> **TRY IT**:
Return every entry exactly, except for any pictures.

> **Image comparison data**:
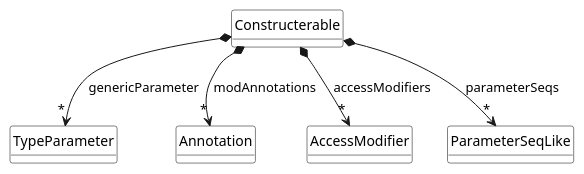
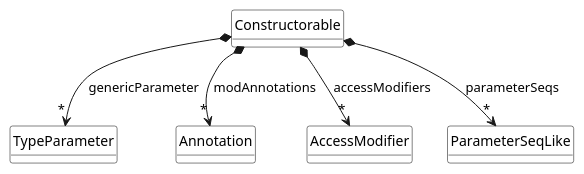
One commit to tizuck/scala-uml changed the diagram in scala-uml-meta/sub/construtorable.meta.puml. Above: the diagram before and after it, drawn with PlantUML. The commit also changed 13 other files, not shown here.

```diff
--- a/scala-uml-meta/sub/construtorable.meta.puml
+++ b/scala-uml-meta/sub/construtorable.meta.puml
@@ -1,18 +1,18 @@
-@startuml
-class Constructerable 
+@startuml Constructorabler
+class Constructorable 
 
-Constructerable *--> "*" TypeParameter : genericParameter 
-Constructerable *--> "*" Annotation : modAnnotations 
-Constructerable *--> "*" AccessModifier : accessModifiers
-Constructerable *--> "*" ParameterSeqLike : parameterSeqs
+Constructorable *--> "*" TypeParameter : genericParameter 
+Constructorable *--> "*" Annotation : modAnnotations 
+Constructorable *--> "*" AccessModifier : accessModifiers
+Constructorable *--> "*" ParameterSeqLike : parameterSeqs
 
 hide class circle
 hide class methods
 
 skinparam class {
     BackgroundColor White
     ArrowColor Black
     BorderColor Black
 }
 
 @enduml 
```
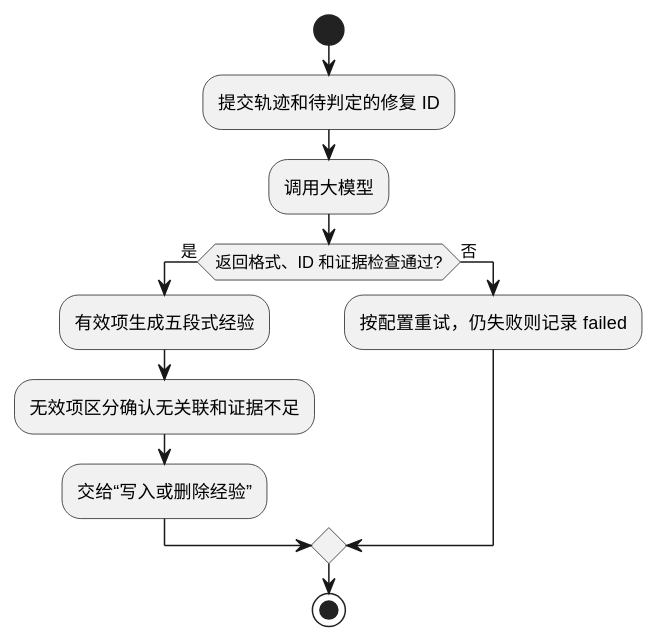
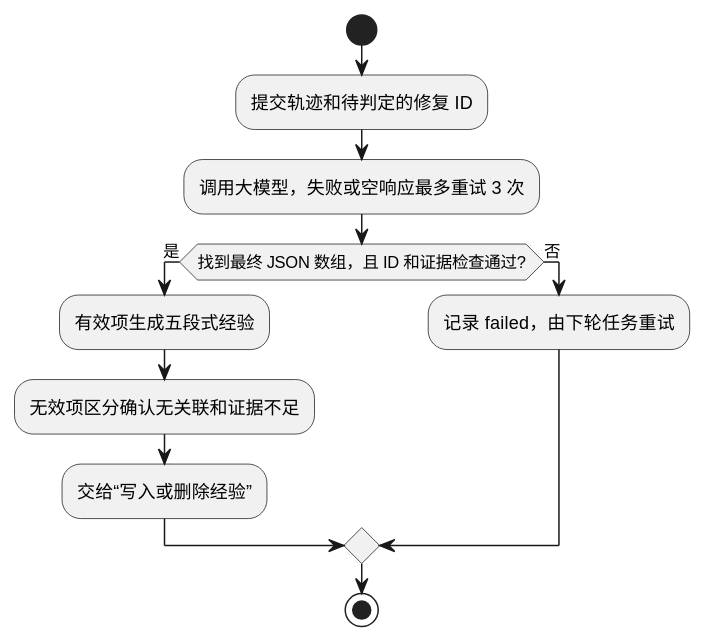
Diagram 11 of 15 in docs/调测轨迹经验提取设计文档.md (yf990848-droid/experience), drawn with PlantUML before and after one commit. The commit also changed other lines of this file, not shown here.

````diff
--- a/docs/调测轨迹经验提取设计文档.md
+++ b/docs/调测轨迹经验提取设计文档.md
@@ -431,15 +431,15 @@
 ```plantuml
 @startuml
 start
 :提交轨迹和待判定的修复 ID;
-:调用大模型;
-if (返回格式、ID 和证据检查通过?) then (是)
+:调用大模型，失败或空响应最多重试 3 次;
+if (找到最终 JSON 数组，且 ID 和证据检查通过?) then (是)
   :有效项生成五段式经验;
   :无效项区分确认无关联和证据不足;
   :交给“写入或删除经验”;
 else (否)
-  :按配置重试，仍失败则记录 failed;
+  :记录 failed，由下轮任务重试;
 endif
 stop
 @enduml
 ```
````
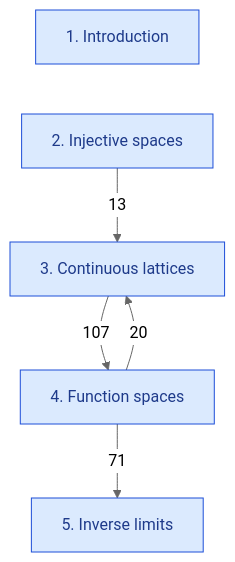
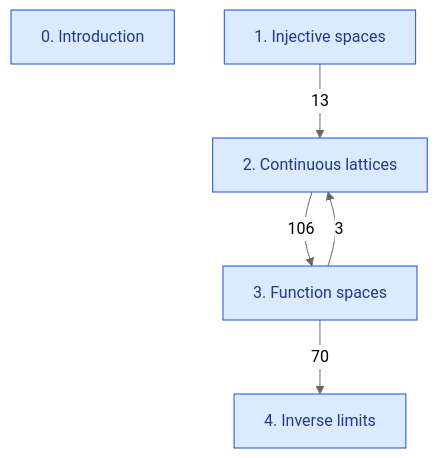
One commit to catskillsresearch/DomainTheory changed the diagram in DomainTheory/1972_ContinuousLattices.mermaid. Above: the diagram before and after it, drawn with Mermaid (neutral theme). The commit also changed 19 other files, not shown here.

```diff
--- a/DomainTheory/1972_ContinuousLattices.mermaid
+++ b/DomainTheory/1972_ContinuousLattices.mermaid
@@ -1,16 +1,15 @@
 %% Arrowhead on the importer. The number is a direct-import count.
 %% An arrow already implied by a longer path is omitted.
-%% Introduction has no Lean code, so it has no arrow.
+%% Section 0 has no Lean code, so it has no arrow.
 flowchart TB
-  INTRO["1. Introduction"]
-  INJ["2. Injective spaces"]
-  CL["3. Continuous lattices"]
-  FS["4. Function spaces"]
-  LIM["5. Inverse limits"]
-  INTRO ~~~ INJ
+  INTRO["0. Introduction"]
+  INJ["1. Injective spaces"]
+  CL["2. Continuous lattices"]
+  FS["3. Function spaces"]
+  LIM["4. Inverse limits"]
   INJ -->|"13"| CL
-  CL -->|"107"| FS
-  FS -->|"20"| CL
-  FS -->|"71"| LIM
+  CL -->|"106"| FS
+  FS -->|"3"| CL
+  FS -->|"70"| LIM
   classDef section fill:#dbeafe,stroke:#1d4ed8,color:#1e3a8a
   class INTRO,INJ,CL,FS,LIM section
```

> **THE COMPLETED TASK**:
One commit to tizuck/scala-uml changed the diagram in scala-uml-meta/sub/construtorable.meta.puml. Above: the diagram before and after it, drawn with PlantUML. The commit also changed 13 other files, not shown here.

```diff
--- a/scala-uml-meta/sub/construtorable.meta.puml
+++ b/scala-uml-meta/sub/construtorable.meta.puml
@@ -1,18 +1,18 @@
-@startuml
-class Constructerable 
+@startuml Constructorabler
+class Constructorable 
 
-Constructerable *--> "*" TypeParameter : genericParameter 
-Constructerable *--> "*" Annotation : modAnnotations 
-Constructerable *--> "*" AccessModifier : accessModifiers
-Constructerable *--> "*" ParameterSeqLike : parameterSeqs
+Constructorable *--> "*" TypeParameter : genericParameter 
+Constructorable *--> "*" Annotation : modAnnotations 
+Constructorable *--> "*" AccessModifier : accessModifiers
+Constructorable *--> "*" ParameterSeqLike : parameterSeqs
 
 hide class circle
 hide class methods
 
 skinparam class {
     BackgroundColor White
     ArrowColor Black
     BorderColor Black
 }
 
 @enduml 
```
Diagram 11 of 15 in docs/调测轨迹经验提取设计文档.md (yf990848-droid/experience), drawn with PlantUML before and after one commit. The commit also changed other lines of this file, not shown here.

````diff
--- a/docs/调测轨迹经验提取设计文档.md
+++ b/docs/调测轨迹经验提取设计文档.md
@@ -431,15 +431,15 @@
 ```plantuml
 @startuml
 start
 :提交轨迹和待判定的修复 ID;
-:调用大模型;
-if (返回格式、ID 和证据检查通过?) then (是)
+:调用大模型，失败或空响应最多重试 3 次;
+if (找到最终 JSON 数组，且 ID 和证据检查通过?) then (是)
   :有效项生成五段式经验;
   :无效项区分确认无关联和证据不足;
   :交给“写入或删除经验”;
 else (否)
-  :按配置重试，仍失败则记录 failed;
+  :记录 failed，由下轮任务重试;
 endif
 stop
 @enduml
 ```
````
One commit to catskillsresearch/DomainTheory changed the diagram in DomainTheory/1972_ContinuousLattices.mermaid. Above: the diagram before and after it, drawn with Mermaid (neutral theme). The commit also changed 19 other files, not shown here.

```diff
--- a/DomainTheory/1972_ContinuousLattices.mermaid
+++ b/DomainTheory/1972_ContinuousLattices.mermaid
@@ -1,16 +1,15 @@
 %% Arrowhead on the importer. The number is a direct-import count.
 %% An arrow already implied by a longer path is omitted.
-%% Introduction has no Lean code, so it has no arrow.
+%% Section 0 has no Lean code, so it has no arrow.
 flowchart TB
-  INTRO["1. Introduction"]
-  INJ["2. Injective spaces"]
-  CL["3. Continuous lattices"]
-  FS["4. Function spaces"]
-  LIM["5. Inverse limits"]
-  INTRO ~~~ INJ
+  INTRO["0. Introduction"]
+  INJ["1. Injective spaces"]
+  CL["2. Continuous lattices"]
+  FS["3. Function spaces"]
+  LIM["4. Inverse limits"]
   INJ -->|"13"| CL
-  CL -->|"107"| FS
-  FS -->|"20"| CL
-  FS -->|"71"| LIM
+  CL -->|"106"| FS
+  FS -->|"3"| CL
+  FS -->|"70"| LIM
   classDef section fill:#dbeafe,stroke:#1d4ed8,color:#1e3a8a
   class INTRO,INJ,CL,FS,LIM section
```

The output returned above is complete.